# TASK GOAL:
Among the entries below, count the lines holding the string "resources". Respond with the number alone.

# GIVEN INFORMATION:

▽

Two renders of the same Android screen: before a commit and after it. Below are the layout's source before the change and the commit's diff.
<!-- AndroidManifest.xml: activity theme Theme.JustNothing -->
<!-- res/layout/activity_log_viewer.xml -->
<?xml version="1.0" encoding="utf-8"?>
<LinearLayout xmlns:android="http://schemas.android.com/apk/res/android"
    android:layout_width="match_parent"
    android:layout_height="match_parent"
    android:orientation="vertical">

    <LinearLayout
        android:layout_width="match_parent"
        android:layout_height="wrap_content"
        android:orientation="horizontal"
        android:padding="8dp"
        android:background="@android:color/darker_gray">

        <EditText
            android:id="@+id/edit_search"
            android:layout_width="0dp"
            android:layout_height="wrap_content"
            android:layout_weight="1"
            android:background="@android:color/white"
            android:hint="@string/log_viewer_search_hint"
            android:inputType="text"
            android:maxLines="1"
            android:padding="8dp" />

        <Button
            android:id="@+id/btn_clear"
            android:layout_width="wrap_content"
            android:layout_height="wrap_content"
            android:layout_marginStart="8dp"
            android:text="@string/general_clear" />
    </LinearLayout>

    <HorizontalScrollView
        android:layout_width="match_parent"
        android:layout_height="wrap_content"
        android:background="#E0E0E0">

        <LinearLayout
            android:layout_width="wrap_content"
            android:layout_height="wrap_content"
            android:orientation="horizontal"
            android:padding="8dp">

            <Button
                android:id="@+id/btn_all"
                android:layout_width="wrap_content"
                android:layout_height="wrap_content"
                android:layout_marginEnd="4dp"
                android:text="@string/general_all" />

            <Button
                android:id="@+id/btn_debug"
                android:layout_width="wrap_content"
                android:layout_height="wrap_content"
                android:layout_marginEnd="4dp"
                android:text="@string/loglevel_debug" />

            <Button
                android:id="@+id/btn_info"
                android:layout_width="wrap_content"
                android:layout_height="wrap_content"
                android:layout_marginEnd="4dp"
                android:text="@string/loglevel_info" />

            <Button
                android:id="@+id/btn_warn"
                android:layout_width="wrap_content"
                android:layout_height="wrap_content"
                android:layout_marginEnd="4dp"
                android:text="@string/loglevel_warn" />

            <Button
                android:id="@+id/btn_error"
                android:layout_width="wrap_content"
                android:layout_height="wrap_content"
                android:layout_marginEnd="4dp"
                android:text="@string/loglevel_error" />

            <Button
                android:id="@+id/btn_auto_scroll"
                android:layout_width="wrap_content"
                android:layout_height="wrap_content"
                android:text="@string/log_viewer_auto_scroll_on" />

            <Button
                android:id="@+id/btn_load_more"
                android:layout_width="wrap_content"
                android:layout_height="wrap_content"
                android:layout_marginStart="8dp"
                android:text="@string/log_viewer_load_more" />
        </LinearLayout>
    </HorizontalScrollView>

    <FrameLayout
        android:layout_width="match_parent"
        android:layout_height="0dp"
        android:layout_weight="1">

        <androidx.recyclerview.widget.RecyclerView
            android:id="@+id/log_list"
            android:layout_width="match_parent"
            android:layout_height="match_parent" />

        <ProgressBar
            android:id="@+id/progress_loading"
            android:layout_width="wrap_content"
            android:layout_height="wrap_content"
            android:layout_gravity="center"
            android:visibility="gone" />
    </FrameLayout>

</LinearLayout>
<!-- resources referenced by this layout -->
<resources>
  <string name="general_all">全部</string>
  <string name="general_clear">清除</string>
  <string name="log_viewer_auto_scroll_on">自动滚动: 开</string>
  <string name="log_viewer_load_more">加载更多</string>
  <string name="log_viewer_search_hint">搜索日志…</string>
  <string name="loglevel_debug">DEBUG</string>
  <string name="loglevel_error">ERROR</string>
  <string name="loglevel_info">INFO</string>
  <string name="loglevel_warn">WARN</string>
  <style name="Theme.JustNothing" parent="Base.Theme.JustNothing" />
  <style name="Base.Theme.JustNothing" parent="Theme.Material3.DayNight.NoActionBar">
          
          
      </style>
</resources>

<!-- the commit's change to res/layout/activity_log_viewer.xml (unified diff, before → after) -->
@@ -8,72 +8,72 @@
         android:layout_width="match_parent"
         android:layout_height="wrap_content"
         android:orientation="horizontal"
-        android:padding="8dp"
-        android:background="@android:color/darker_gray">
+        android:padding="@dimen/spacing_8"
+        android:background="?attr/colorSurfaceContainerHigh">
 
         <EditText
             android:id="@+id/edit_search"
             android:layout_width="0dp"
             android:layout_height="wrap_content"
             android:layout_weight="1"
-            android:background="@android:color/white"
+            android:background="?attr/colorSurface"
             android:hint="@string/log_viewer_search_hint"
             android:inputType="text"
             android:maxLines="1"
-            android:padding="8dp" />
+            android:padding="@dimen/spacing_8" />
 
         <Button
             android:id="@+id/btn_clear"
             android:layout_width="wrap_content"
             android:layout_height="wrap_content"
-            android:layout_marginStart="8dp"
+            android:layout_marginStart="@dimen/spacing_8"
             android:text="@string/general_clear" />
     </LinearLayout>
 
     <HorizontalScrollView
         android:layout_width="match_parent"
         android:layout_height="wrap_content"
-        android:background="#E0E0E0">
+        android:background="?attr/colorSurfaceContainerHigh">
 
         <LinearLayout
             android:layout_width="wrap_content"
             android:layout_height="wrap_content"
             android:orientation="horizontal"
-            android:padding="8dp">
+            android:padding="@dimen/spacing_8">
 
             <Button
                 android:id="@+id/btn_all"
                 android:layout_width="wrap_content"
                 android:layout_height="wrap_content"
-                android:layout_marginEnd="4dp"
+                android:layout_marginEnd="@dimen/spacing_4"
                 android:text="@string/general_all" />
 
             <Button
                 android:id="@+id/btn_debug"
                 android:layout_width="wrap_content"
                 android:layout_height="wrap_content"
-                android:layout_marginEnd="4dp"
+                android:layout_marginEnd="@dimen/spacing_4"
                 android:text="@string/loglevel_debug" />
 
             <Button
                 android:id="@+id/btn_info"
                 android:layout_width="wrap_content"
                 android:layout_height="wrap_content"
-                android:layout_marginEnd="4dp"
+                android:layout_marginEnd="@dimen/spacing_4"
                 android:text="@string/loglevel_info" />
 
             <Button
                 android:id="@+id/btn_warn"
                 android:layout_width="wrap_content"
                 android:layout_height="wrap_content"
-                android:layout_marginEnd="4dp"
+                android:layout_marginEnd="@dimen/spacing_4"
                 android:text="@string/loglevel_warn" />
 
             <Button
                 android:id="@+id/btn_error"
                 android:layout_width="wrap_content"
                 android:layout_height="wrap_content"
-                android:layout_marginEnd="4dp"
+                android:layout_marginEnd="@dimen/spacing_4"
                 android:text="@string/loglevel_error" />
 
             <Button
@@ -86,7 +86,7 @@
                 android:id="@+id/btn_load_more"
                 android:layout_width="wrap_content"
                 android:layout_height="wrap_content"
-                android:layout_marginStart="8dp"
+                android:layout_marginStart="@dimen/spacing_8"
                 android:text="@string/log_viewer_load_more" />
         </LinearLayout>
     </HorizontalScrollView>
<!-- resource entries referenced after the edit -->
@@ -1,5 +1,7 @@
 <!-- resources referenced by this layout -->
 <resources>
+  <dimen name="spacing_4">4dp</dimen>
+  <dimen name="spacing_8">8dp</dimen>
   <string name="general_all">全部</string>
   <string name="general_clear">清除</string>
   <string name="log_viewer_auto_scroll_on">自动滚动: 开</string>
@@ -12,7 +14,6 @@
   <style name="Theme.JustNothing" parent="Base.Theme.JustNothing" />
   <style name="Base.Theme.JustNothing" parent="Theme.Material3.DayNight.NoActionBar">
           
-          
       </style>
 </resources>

△

# RESULT FOR THIS EXERCISE:
6